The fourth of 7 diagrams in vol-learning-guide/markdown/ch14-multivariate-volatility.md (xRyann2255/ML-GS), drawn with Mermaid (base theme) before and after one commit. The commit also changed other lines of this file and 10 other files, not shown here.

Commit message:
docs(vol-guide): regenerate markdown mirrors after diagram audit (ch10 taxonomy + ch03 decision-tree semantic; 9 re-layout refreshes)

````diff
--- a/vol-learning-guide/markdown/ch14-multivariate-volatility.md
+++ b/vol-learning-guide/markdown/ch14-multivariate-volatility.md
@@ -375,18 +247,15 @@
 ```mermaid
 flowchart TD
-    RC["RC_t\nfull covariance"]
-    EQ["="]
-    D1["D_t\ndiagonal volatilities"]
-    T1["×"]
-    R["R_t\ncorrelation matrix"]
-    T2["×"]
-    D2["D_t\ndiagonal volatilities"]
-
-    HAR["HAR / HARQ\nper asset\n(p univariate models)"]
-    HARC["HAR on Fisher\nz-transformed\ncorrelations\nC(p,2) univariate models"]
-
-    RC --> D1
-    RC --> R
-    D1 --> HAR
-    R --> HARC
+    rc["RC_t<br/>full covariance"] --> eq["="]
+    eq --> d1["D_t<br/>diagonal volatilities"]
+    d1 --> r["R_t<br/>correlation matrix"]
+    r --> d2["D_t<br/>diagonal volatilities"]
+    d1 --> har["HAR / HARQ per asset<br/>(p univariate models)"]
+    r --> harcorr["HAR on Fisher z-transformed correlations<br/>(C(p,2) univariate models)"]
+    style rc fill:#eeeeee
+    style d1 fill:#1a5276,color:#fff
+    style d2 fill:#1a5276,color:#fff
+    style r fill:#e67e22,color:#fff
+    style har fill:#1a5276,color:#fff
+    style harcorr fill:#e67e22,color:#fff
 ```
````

==*==

Which lines above hold the string "volatility"? Copy each of them.

The fourth of 7 diagrams in vol-learning-guide/markdown/ch14-multivariate-volatility.md (xRyann2255/ML-GS), drawn with Mermaid (base theme) before and after one commit. The commit also changed other lines of this file and 10 other files, not shown here.
--- a/vol-learning-guide/markdown/ch14-multivariate-volatility.md
+++ b/vol-learning-guide/markdown/ch14-multivariate-volatility.md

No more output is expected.